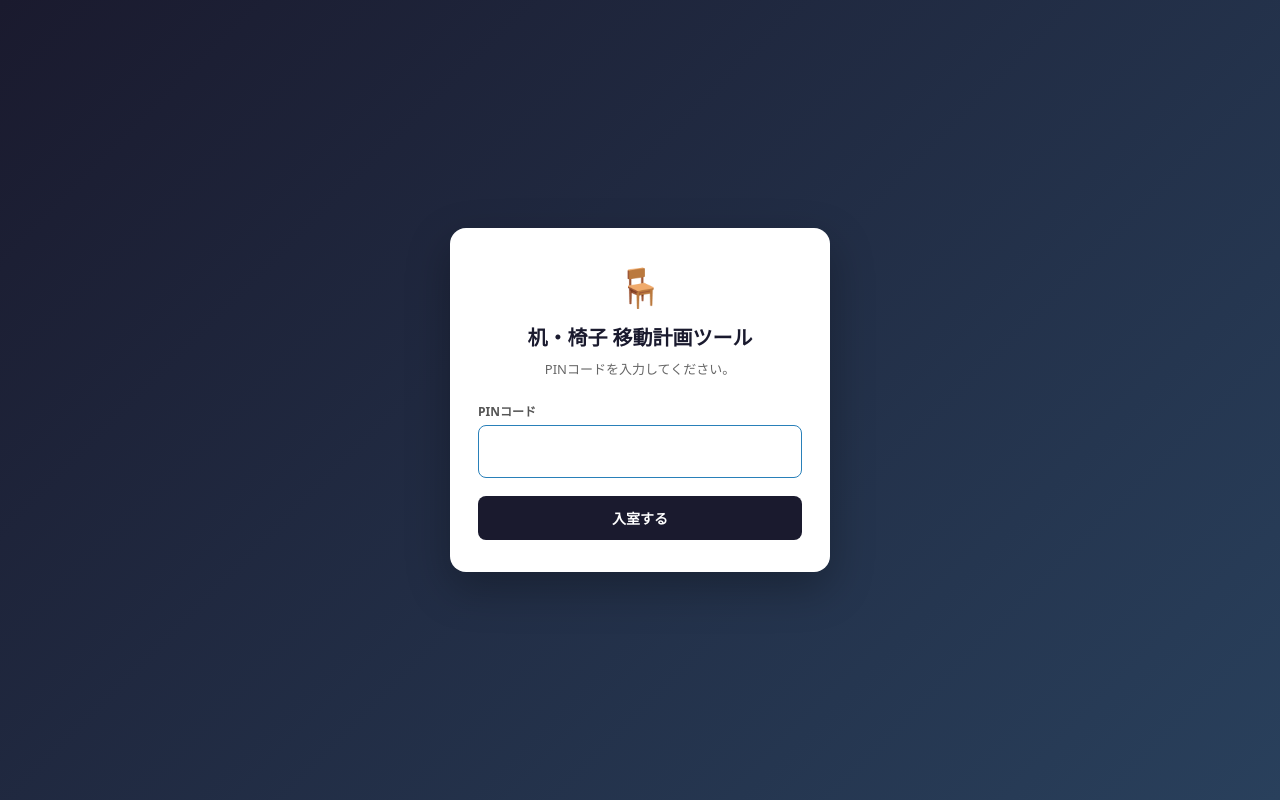
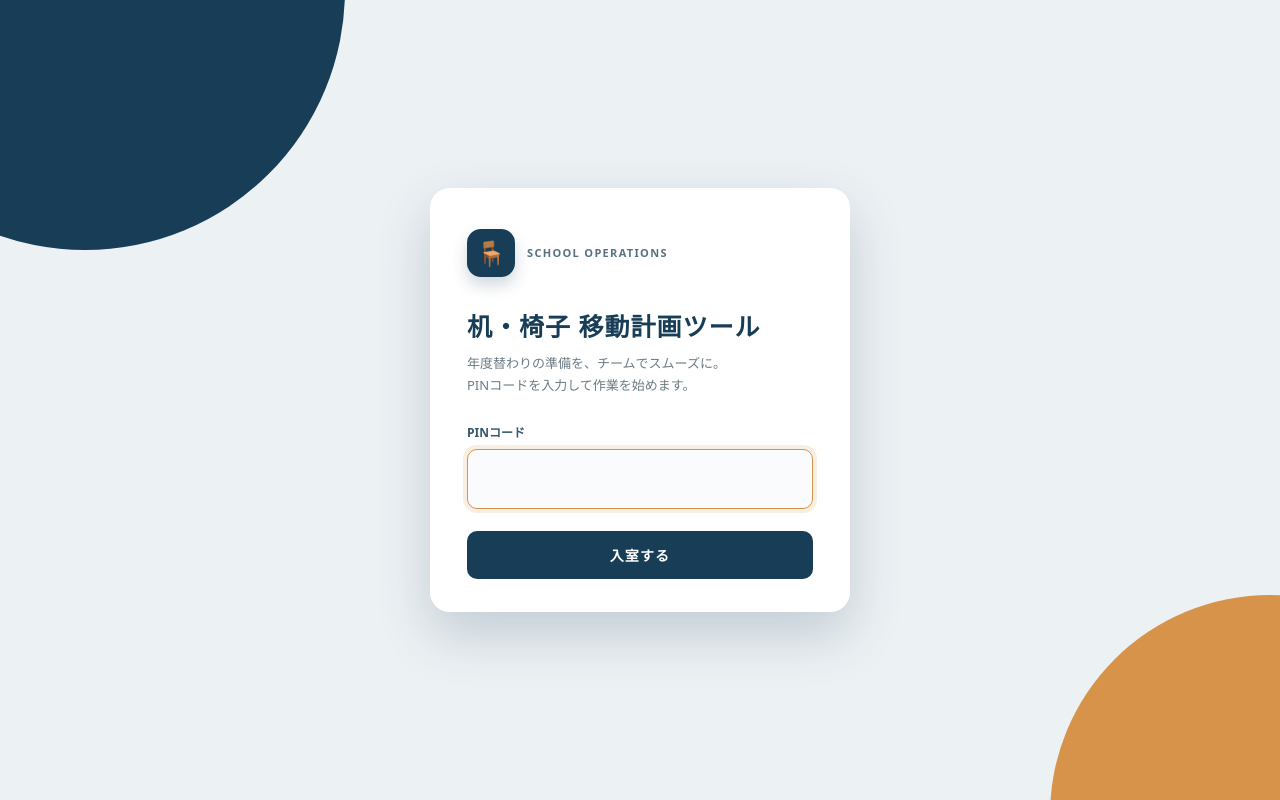
Before and after one commit to euphryuuu/desk-movement, a plain HTML site: page index.html in a window 1280 px wide. Drawn offline with Linux system fonts and the light colour scheme.

Commit message:
Add files via upload

```diff
--- a/app.js
+++ b/app.js
@@ -803,7 +803,8 @@ function setupPinGate() {
 
   form.addEventListener("submit", event => {
     event.preventDefault();
-    if (input.value === PIN_CODE) {
+    const enteredPin = input.value.trim().replace(/[^0-9]/g, "");
+    if (enteredPin === PIN_CODE) {
       sessionStorage.setItem(PIN_SESSION_KEY, "true");
       openApp();
       return;
--- a/index.html
+++ b/index.html
@@ -11,9 +11,12 @@
 <body>
   <section id="pin-gate" class="pin-gate" aria-labelledby="pin-title">
     <form id="pin-form" class="pin-card">
-      <div class="pin-icon" aria-hidden="true">🪑</div>
+      <div class="pin-brand">
+        <div class="pin-icon" aria-hidden="true">🪑</div>
+        <span class="pin-brand-copy">SCHOOL OPERATIONS</span>
+      </div>
       <h1 id="pin-title">机・椅子 移動計画ツール</h1>
-      <p>PINコードを入力してください。</p>
+      <p>年度替わりの準備を、チームでスムーズに。<br>PINコードを入力して作業を始めます。</p>
       <label for="pin-input">PINコード</label>
       <input id="pin-input" type="password" inputmode="numeric" autocomplete="current-password" pattern="[0-9]*" maxlength="12" required autofocus>
       <p id="pin-error" class="pin-error" role="alert" hidden></p>
--- a/style.css
+++ b/style.css
@@ -9,23 +9,35 @@ body { font-family: system-ui, -apple-system, 'Hiragino Sans', 'Meiryo', sans-se
 input, select, button, textarea { font-family: inherit; }
 
 /* ── PIN lock ── */
+.pin-gate[hidden], #app-shell[hidden] { display: none !important; }
 .pin-gate {
-  display: grid; place-items: center; min-height: 100vh; padding: 24px;
-  background: linear-gradient(135deg, #1a1a2e, #29405c);
+  position: relative; display: grid; place-items: center; min-height: 100vh; overflow: hidden;
+  padding: 24px; background: #ecf1f4;
 }
+.pin-gate::before, .pin-gate::after {
+  content: ""; position: absolute; border-radius: 50%; pointer-events: none;
+}
+.pin-gate::before { width: 520px; height: 520px; top: -270px; left: -175px; background: #183e57; }
+.pin-gate::after { width: 440px; height: 440px; right: -210px; bottom: -235px; background: #d8934b; }
 .pin-card {
-  width: min(100%, 380px); padding: 32px 28px; background: #fff;
-  border-radius: 16px; box-shadow: 0 16px 44px rgba(0,0,0,.28); text-align: center;
+  position: relative; z-index: 1; width: min(100%, 420px); padding: 40px 36px 32px;
+  background: rgba(255,255,255,.97); border: 1px solid rgba(255,255,255,.8);
+  border-radius: 20px; box-shadow: 0 22px 54px rgba(24,62,87,.2); text-align: left;
 }
-.pin-icon { font-size: 38px; margin-bottom: 10px; }
-.pin-card h1 { font-size: 20px; margin-bottom: 8px; }
-.pin-card p { color: #666; font-size: 13px; line-height: 1.6; margin-bottom: 22px; }
-.pin-card label { display: block; text-align: left; font-size: 12px; font-weight: 700; color: #555; margin-bottom: 5px; }
-.pin-card input { width: 100%; padding: 12px; border: 1.5px solid #bbb; border-radius: 8px; font-size: 20px; letter-spacing: .22em; text-align: center; }
-.pin-card input:focus { outline: none; border-color: var(--blue); }
-.pin-error { color: var(--red) !important; margin: 8px 0 0 !important; }
-.pin-submit { width: 100%; margin-top: 18px; padding: 12px; border: 0; border-radius: 8px; color: #fff; background: var(--ink); font-size: 14px; font-weight: 700; cursor: pointer; }
-.pin-submit:hover { opacity: .88; }
+.pin-brand { display: flex; align-items: center; gap: 12px; margin-bottom: 30px; }
+.pin-icon {
+  display: grid; place-items: center; width: 48px; height: 48px; margin: 0;
+  border-radius: 14px; background: #183e57; font-size: 24px; box-shadow: 0 8px 16px rgba(24,62,87,.2);
+}
+.pin-brand-copy { color: #587181; font-size: 11px; font-weight: 800; letter-spacing: .12em; }
+.pin-card h1 { color: #183e57; font-size: 25px; letter-spacing: .04em; margin-bottom: 9px; }
+.pin-card > p { color: #6c7b83; font-size: 13px; line-height: 1.7; margin-bottom: 27px; }
+.pin-card label { display: block; font-size: 12px; font-weight: 800; color: #35576c; margin-bottom: 8px; }
+.pin-card input { width: 100%; padding: 14px; border: 1.5px solid #bdcbd2; border-radius: 10px; background: #f9fbfc; color: #183e57; font-size: 22px; font-weight: 700; letter-spacing: .28em; text-align: center; transition: .15s; }
+.pin-card input:focus { outline: none; border-color: #d8934b; box-shadow: 0 0 0 4px rgba(216,147,75,.16); }
+.pin-error { color: var(--red) !important; margin: 9px 0 0 !important; }
+.pin-submit { width: 100%; margin-top: 22px; padding: 14px; border: 0; border-radius: 10px; color: #fff; background: #183e57; font-size: 14px; font-weight: 800; letter-spacing: .08em; cursor: pointer; transition: transform .15s, background .15s; }
+.pin-submit:hover { background: #24536f; transform: translateY(-1px); }
 
 /* ── Toast ── */
 #toast {
```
_ _ _ _ _ _ _
### TASK TO COMPLETE:
Set apart and copy each line of the records that holds the word "rgba".

### RESPONSE BELOW:
-  border-radius: 16px; box-shadow: 0 16px 44px rgba(0,0,0,.28); text-align: center;
+  background: rgba(255,255,255,.97); border: 1px solid rgba(255,255,255,.8);
+  border-radius: 20px; box-shadow: 0 22px 54px rgba(24,62,87,.2); text-align: left;
+  border-radius: 14px; background: #183e57; font-size: 24px; box-shadow: 0 8px 16px rgba(24,62,87,.2);
+.pin-card input:focus { outline: none; border-color: #d8934b; box-shadow: 0 0 0 4px rgba(216,147,75,.16); }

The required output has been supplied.